This monitoring comes as a growing number of these platforms add banking options and payments, and as the CFPB receives more complaints from consumers, the agency said in a Thursday (April 4) press release.

“Americans of all ages are converting billions of dollars into currencies used on virtual reality and gaming platforms,” CFPB Director Rohit Chopra said in the release. “As more banking and payments activity takes place in video games and virtual worlds, the CFPB is looking at ways to protect consumers from fraud and scams.”

Because games and virtual worlds enable players to store and transfer in-game currencies, virtual items and other valuable assets, their products and services increasingly resemble conventional financial products, according to the release, which includes details about a report on this topic issued Thursday by the CFPB.

However, these companies claim to have no obligation to compensate players for financial losses, the release said. Consumers have told the CFPB that they have little recourse when they suffer losses due to scams, phishing attempts or account thefts.

In addition, gaming companies are assembling large amounts of data on players, per the release. They can gather behavioral details, such as financial data and personal history, and location data. With the advent of virtual- and mixed-reality headsets, gaming firms could also collect biometric data, which raises issues around medical privacy.

Because existing consumer laws apply to banking and payment systems that facilitate the storage and exchange of assets, the CFPB is monitoring video games, virtual worlds and other markets where financial products and services may be offered, the release said.

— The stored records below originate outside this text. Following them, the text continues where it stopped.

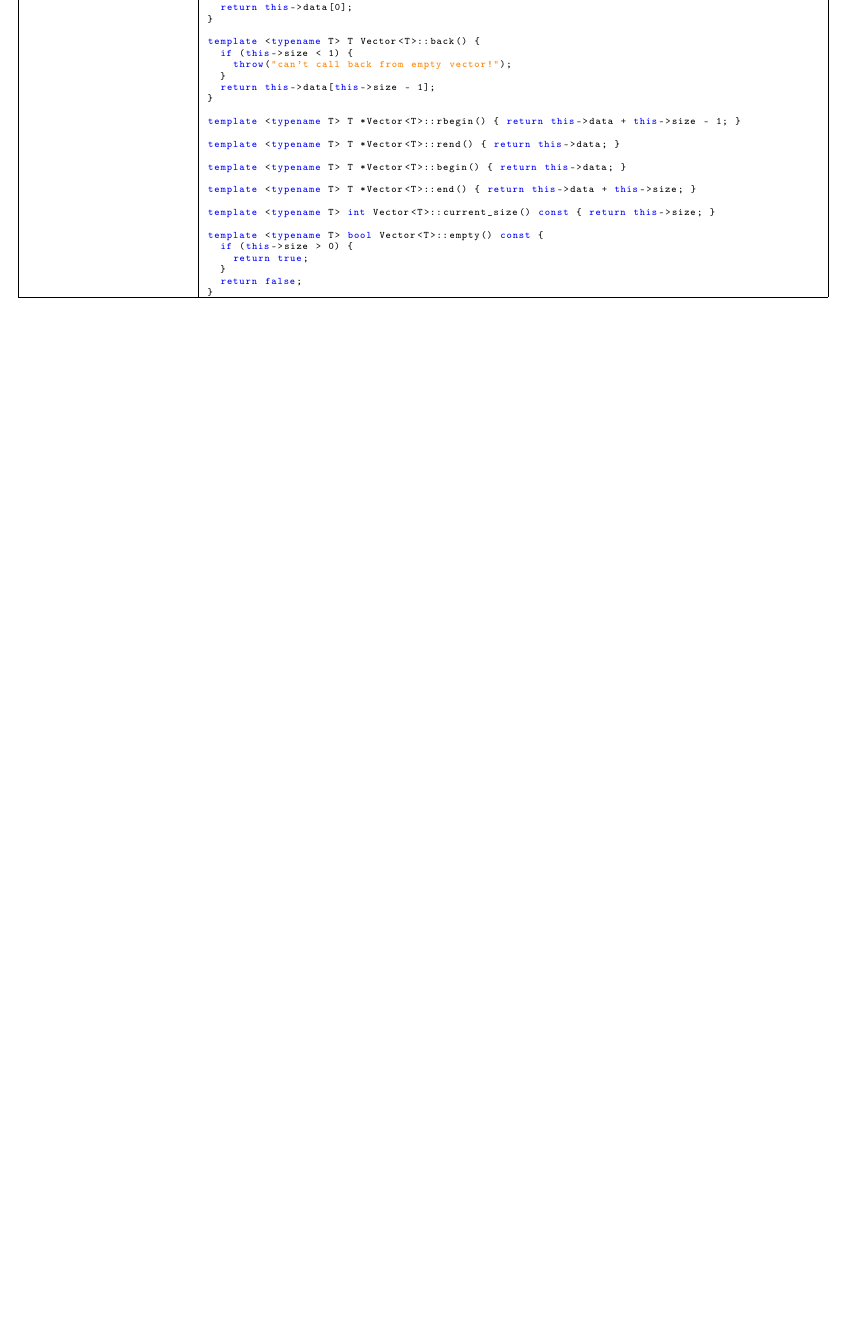
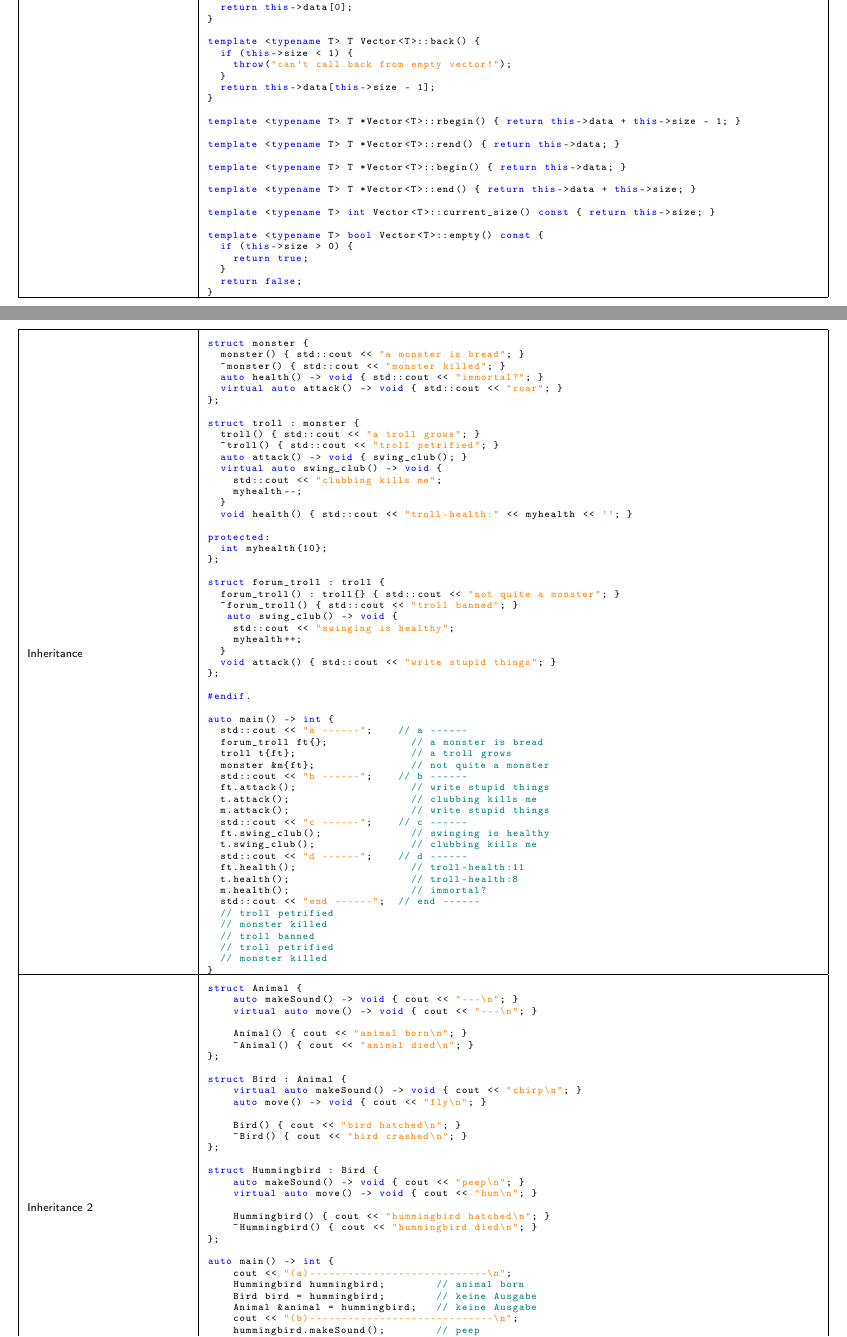
Before and after one commit to DashieTM/ost-3semester, a LaTeX document (cpp/cpp.tex): part of page 37 of 37 before the commit and two parts of pages 37 and 38 of 39 after it, the two joined at a grey line, cut so that both start at the same text, the shorter picture padded with empty space. Compiled offline with pdfLaTeX.

Commit message:
add some examples

```diff
--- a/cpp/cpp.tex
+++ b/cpp/cpp.tex
@@ -3417,3 +3417,103 @@ template <typename T> bool Vector<T>::empty() const {
 \hline
 \end{tabular}
 \end{table}
+\pagebreak
+\begin{table}[ht!]
+\begin{tabular}{|m{0.2\linewidth}|m{0.755\linewidth}|}
+\hline
+Inheritance &
+\begin{lstlisting}
+struct monster {
+  monster() { std::cout << "a monster is bread"; }
+  ~monster() { std::cout << "monster killed"; }
+  auto health() -> void { std::cout << "immortal?"; }
+  virtual auto attack() -> void { std::cout << "roar"; }
+};
+
+struct troll : monster {
+  troll() { std::cout << "a troll grows"; }
+  ~troll() { std::cout << "troll petrified"; }
+  auto attack() -> void { swing_club(); }
+  virtual auto swing_club() -> void {
+    std::cout << "clubbing kills me";
+    myhealth--;
+  }
+  void health() { std::cout << "troll-health:" << myhealth << ''; }
+
+protected:
+  int myhealth{10};
+};
+
+struct forum_troll : troll {
+  forum_troll() : troll{} { std::cout << "not quite a monster"; }
+  ~forum_troll() { std::cout << "troll banned"; }
+   auto swing_club() -> void {
+    std::cout << "swinging is healthy";
+    myhealth++;
+  }
+  void attack() { std::cout << "write stupid things"; }
+};
+
+#endif.
+
+auto main() -> int {
+  std::cout << "a ------";    // a ------
+  forum_troll ft{};             // a monster is bread
+  troll t{ft};                  // a troll grows
+  monster &m{ft};               // not quite a monster
+  std::cout << "b ------";    // b ------
+  ft.attack();                  // write stupid things
+  t.attack();                   // clubbing kills me
+  m.attack();                   // write stupid things
+  std::cout << "c ------";    // c ------
+  ft.swing_club();              // swinging is healthy
+  t.swing_club();               // clubbing kills me
+  std::cout << "d ------";    // d ------
+  ft.health();                  // troll-health:11
+  t.health();                   // troll-health:8
+  m.health();                   // immortal?
+  std::cout << "end ------";  // end ------
+  // troll petrified
+  // monster killed
+  // troll banned
+  // troll petrified
+  // monster killed
+}
+\end{lstlisting}
+\\
+\hline
+Inheritance 2 &
+\begin{lstlisting}
+struct Animal {
+    auto makeSound() -> void { cout << "---\n"; }
+    virtual auto move() -> void { cout << "---\n"; }
+
+    Animal() { cout << "animal born\n"; }
+    ~Animal() { cout << "animal died\n"; }
+};
+
+struct Bird : Animal {
+    virtual auto makeSound() -> void { cout << "chirp\n"; }
+    auto move() -> void { cout << "fly\n"; }
+
+    Bird() { cout << "bird hatched\n"; }
+    ~Bird() { cout << "bird crashed\n"; }
+};
+
+struct Hummingbird : Bird {
+    auto makeSound() -> void { cout << "peep\n"; }
+    virtual auto move() -> void { cout << "hum\n"; }
+
+    Hummingbird() { cout << "hummingbird hatched\n"; }
+    ~Hummingbird() { cout << "hummingbird died\n"; }
+};
+
+auto main() -> int {
+    cout << "(a)----------------------------\n";
+    Hummingbird hummingbird;        // animal born
+    Bird bird = hummingbird;        // keine Ausgabe
+    Animal &animal = hummingbird;   // keine Ausgabe
+    cout << "(b)-----------------------------\n";
+    hummingbird.makeSound();        // peep
+    bird.makeSound();               // chirp
+    animal.makeSound();             // ---
@@ -3419,0 +3529,5 @@ template <typename T> bool Vector<T>::empty() const {
+\hline
+\end{tabular}
+\end{table}
+\pagebreak
+\begin{table}[ht!]
```
Also changed, not shown: cpp/cpp.tex (28 more changed lines), 1 other file.
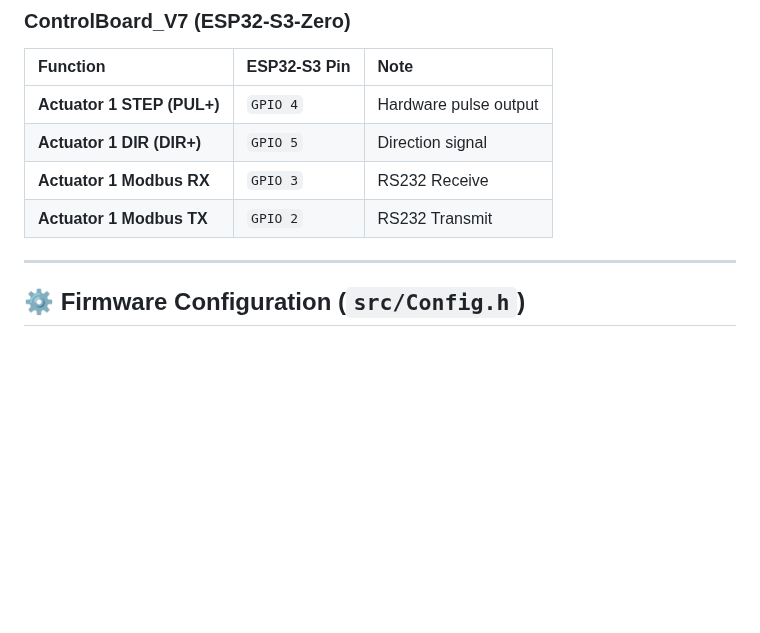
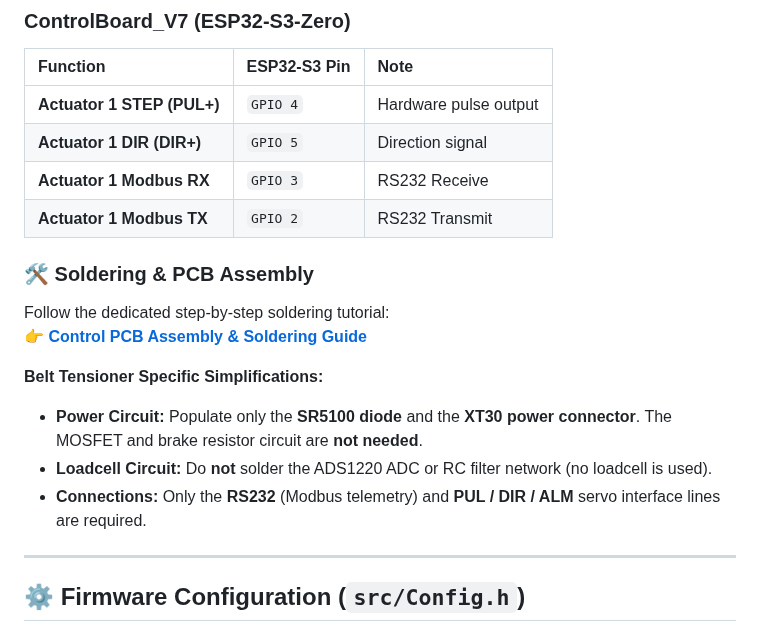
Before and after one commit to ChrGri/DIY-Sim-Racing-FFB-BeltTensioner, a Markdown page: docs/Developer_Guide.md, the part around the change. GitHub-like rendering; blank space fills up the shorter version.

```diff
--- a/docs/Developer_Guide.md
+++ b/docs/Developer_Guide.md
@@ -26,6 +26,16 @@ This guide covers hardware pinouts, board configurations, firmware parameters in
 | **Actuator 1 DIR (DIR+)** | `GPIO 5` | Direction signal |
 | **Actuator 1 Modbus RX** | `GPIO 3` | RS232 Receive |
 | **Actuator 1 Modbus TX** | `GPIO 2` | RS232 Transmit |
+
+### 🛠️ Soldering & PCB Assembly
+
+Follow the dedicated step-by-step soldering tutorial:
+👉 **[Control PCB Assembly & Soldering Guide](PCB_Assembly.md)**
+
+**Belt Tensioner Specific Simplifications:**
+* **Power Circuit:** Populate only the **SR5100 diode** and the **XT30 power connector**. The MOSFET and brake resistor circuit are **not needed**.
+* **Loadcell Circuit:** Do **not** solder the ADS1220 ADC or RC filter network (no loadcell is used).
+* **Connections:** Only the **RS232** (Modbus telemetry) and **PUL / DIR / ALM** servo interface lines are required.
 
 ---
 
```
Also changed, not shown: README.md (+30 -4 lines), docs/BOM.md (added, +85 -0 lines), docs/PCB_Assembly.md (added, +117 -0 lines), docs/media/youtube_thumbnail_1.jpg (added), docs/media/youtube_thumbnail_2.jpg (added).
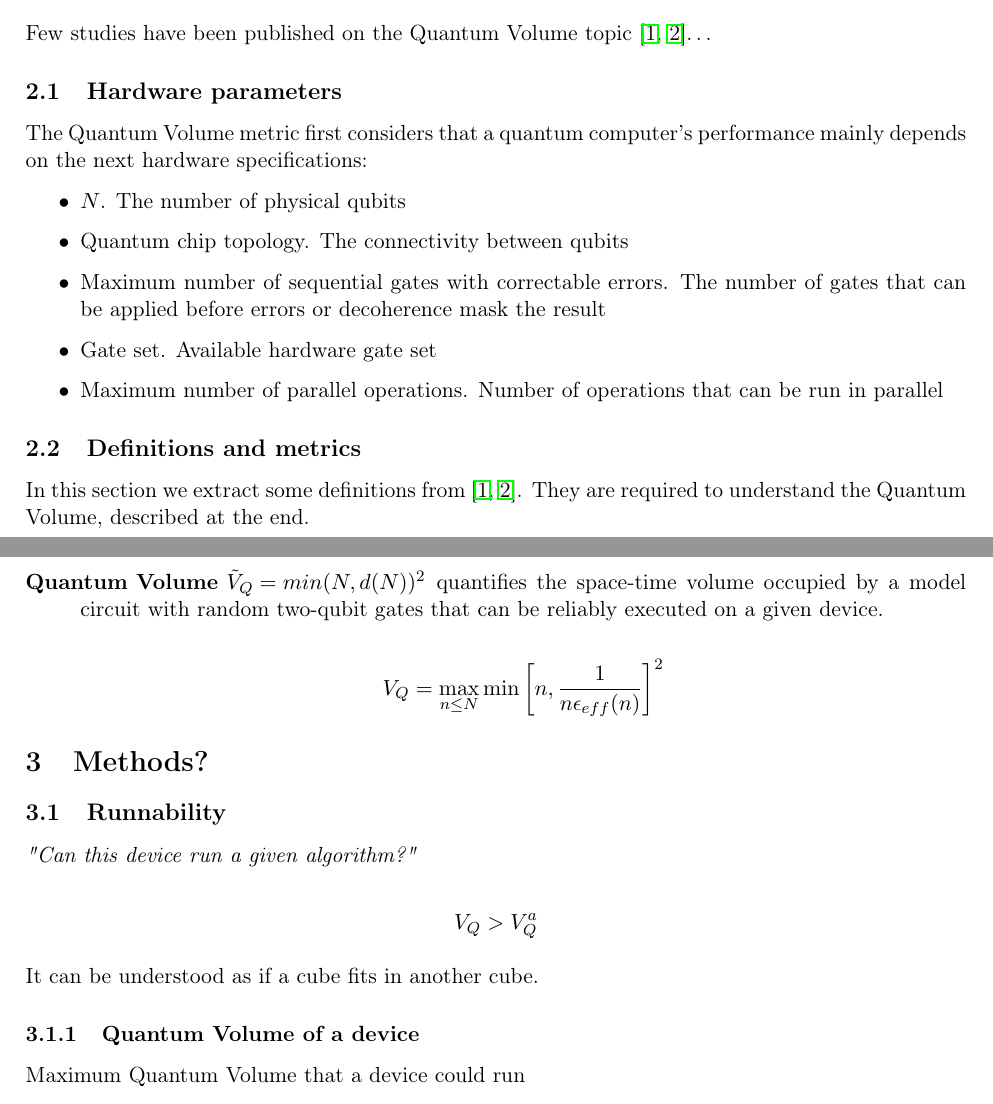
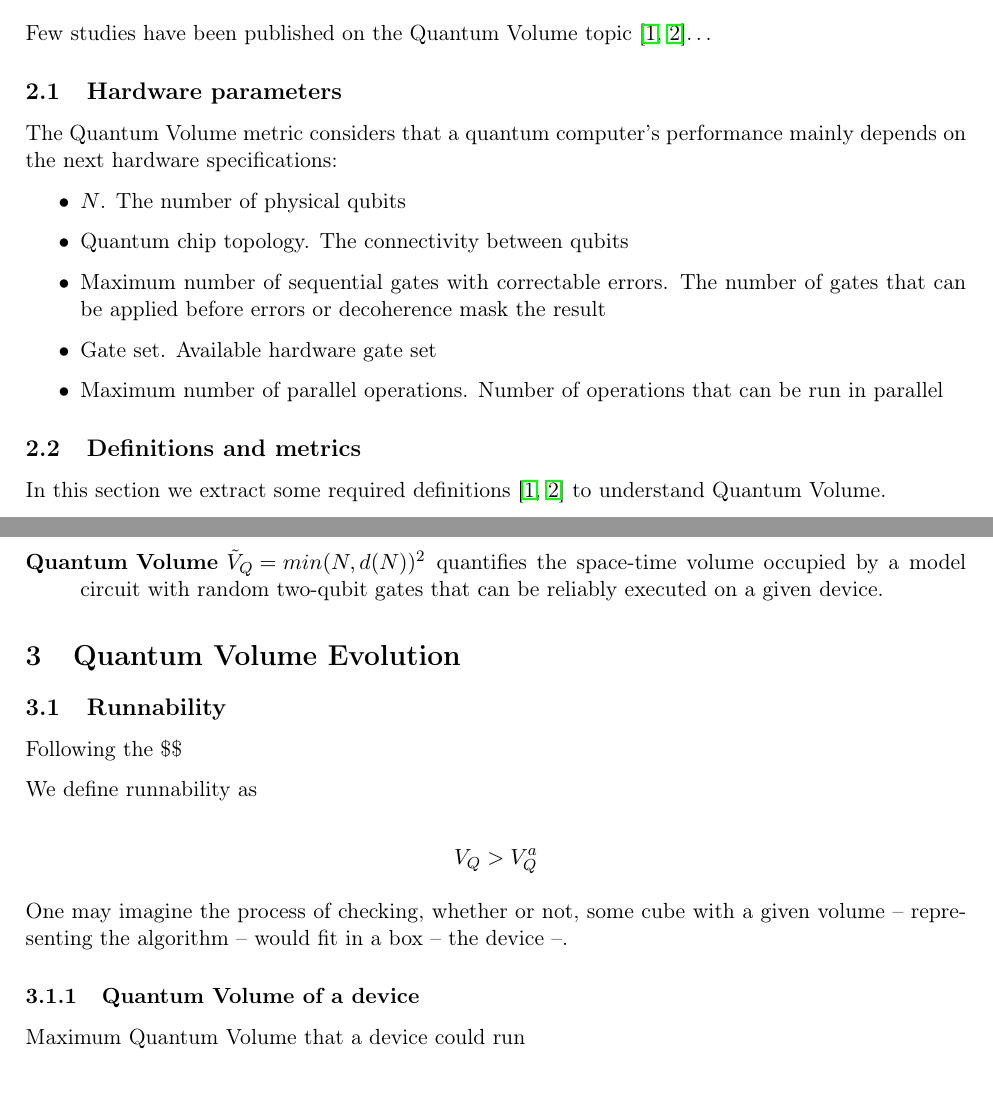
Before and after one commit to Gonaco/quantum_volume_doc, a LaTeX document (notes.tex): two parts of pages 1 and 2 of 3, joined at a grey line, cut so that both start at the same text. Compiled offline with pdfLaTeX.

Commit message:
Starting the third section

```diff
--- a/notes.tex
+++ b/notes.tex
@@ -49,14 +49,14 @@ While the device is the basis of the Quantum Volume metric, we fix our attention
 Our purpose is to assert how the mapping procedure affects the runnability of a given circuit and to study how the Quantum Volume is related to the probability of success.
 
 \section{Literature review. A Quantum Volume definition}
-\label{sec:orge3726c1}
+\label{sec:org3243182}
 
 Few studies have been published on the Quantum Volume topic \cite{Bishop_2017,Moll_2018}\ldots{}
 
 \subsection{Hardware parameters}
-\label{sec:orgc9a634a}
+\label{sec:orgb6a26da}
 
-The Quantum Volume metric first considers that a quantum computer's performance mainly depends on the next hardware specifications:
+The Quantum Volume metric considers that a quantum computer's performance mainly depends on the next hardware specifications:
 
 \begin{itemize}
 \item \(N\). The number of physical qubits
@@ -67,10 +67,10 @@ The Quantum Volume metric first considers that a quantum computer's performance
 \end{itemize}
 
 \subsection{Definitions and metrics}
-\label{sec:orgda1eff5}
+\label{sec:org47eace0}
 
-In this section we extract some definitions from \cite{Bishop_2017,Moll_2018}.
-They are required to understand the Quantum Volume, described at the end.
+In this section we extract some required definitions \cite{Bishop_2017,Moll_2018} to understand Quantum Volume.
+
 
 \begin{description}
 \item[{Model algorithm.}] It is considered as the circuit unit for the Quantum Volume. It performs a depth-1 circuit, constructed by random 2-qubit unitaries chosen uniformly over SU (4) on a random pairing of the qubits.
@@ -84,24 +84,24 @@ They are required to understand the Quantum Volume, described at the end.
 \item[{\(\textbf{n}\)}] Number of active qubits in a device of \(N\) qubits.
 
 \item[{Quantum Volume \(\tilde{V}_Q = min (N, d(N))^2\)}] quantifies the space-time volume occupied by a model circuit with random two-qubit gates that can be reliably executed on a given device.
-
-$$V_Q = \max_{n \le N} \min \left[ n,\frac{1}{n \epsilon_{eff} (n)}\right]^2$$
 \end{description}
 
-\section{Methods?}
-\label{sec:orgc3e0989}
+\section{Quantum Volume Evolution}
+\label{sec:org27156ef}
 
 \subsection{Runnability}
-\label{sec:org2ddfc91}
+\label{sec:orgc7a842b}
 
-\emph{"Can this device run a given algorithm?"}
+Following the \$\$
+
+We define runnability as
 
 $$V_Q > V_Q^a$$
 
-It can be understood as if a cube fits in another cube.
+One may imagine the process of checking, whether or not, some cube with a given volume -- representing the algorithm -- would fit in a box -- the device --.
 
 \subsubsection{Quantum Volume of a device}
-\label{sec:org7ed3053}
+\label{sec:org81b829e}
 
 Maximum Quantum Volume that a device could run
 
```
Also changed, not shown: notes.pdf, notes.tex (24 more changed lines), 1 other file.
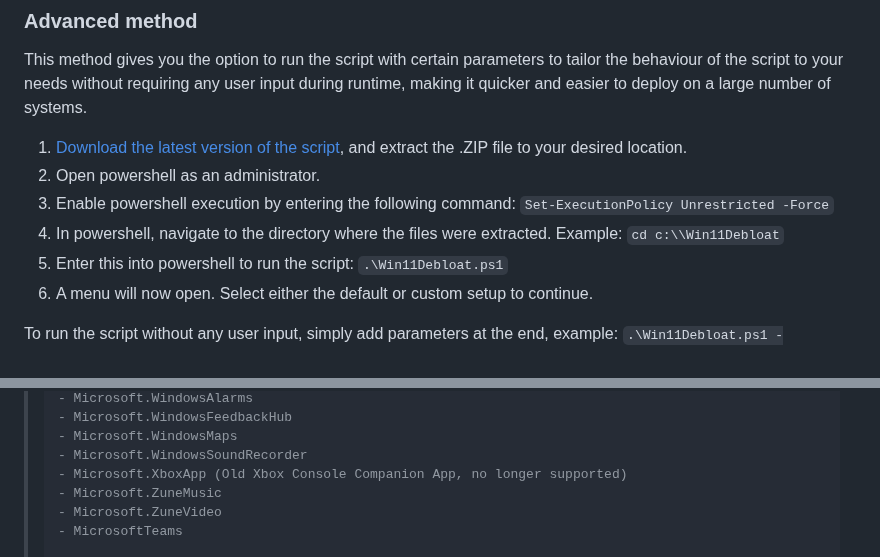
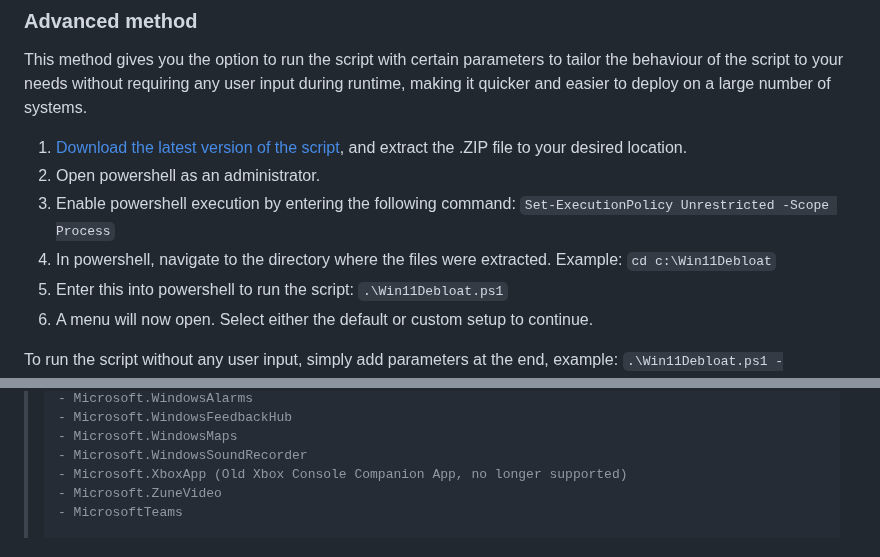
Before and after one commit to Raphire/Win11Debloat, a Markdown page: README.md, 2 parts joined by grey strips. Rendered like a GitHub page; folded sections open.

Commit message:
Removed 'Microsoft.ZuneMusic' from removal list in README.md (#5) Changed instructions of advanced usage method, as to only change execution policy temporarily.

```diff
--- a/README.md
+++ b/README.md
@@ -51,8 +51,8 @@ This method gives you the option to run the script with certain parameters to ta
 
 1. [Download the latest version of the script](https://github.com/Raphire/Win11Debloat/archive/master.zip), and extract the .ZIP file to your desired location.
 2. Open powershell as an administrator.
-3. Enable powershell execution by entering the following command: `Set-ExecutionPolicy Unrestricted -Force`
-4. In powershell, navigate to the directory where the files were extracted. Example: `cd c:\\Win11Debloat`
+3. Enable powershell execution by entering the following command: `Set-ExecutionPolicy Unrestricted -Scope Process`
+4. In powershell, navigate to the directory where the files were extracted. Example: `cd c:\Win11Debloat`
 5. Enter this into powershell to run the script: `.\Win11Debloat.ps1`
 6. A menu will now open. Select either the default or custom setup to continue.
 
@@ -120,7 +120,6 @@ By default, this script removes a large selection preinstalled bloatware, while
     - Microsoft.WindowsMaps
     - Microsoft.WindowsSoundRecorder
     - Microsoft.XboxApp (Old Xbox Console Companion App, no longer supported)
-    - Microsoft.ZuneMusic
     - Microsoft.ZuneVideo
     - MicrosoftTeams
 
```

“The Consumer Financial Protection Bureau is working to understand how these worlds can become a haven for scams, fraud, financial losses and unanticipated purchases that can deplete a family’s real-world financial assets,” Chopra said in a statement released in conjunction with the press release.

Consumers lost a record $10 billion to fraud in 2023, with digital tools making it easier for scammers to find targets, the Federal Trade Commission (FTC) reported in February.

The number of consumers who reported fraud to the FTC in 2023 was about the same as in 2022, but the amount of fraud losses reported was 14% higher, the agency said.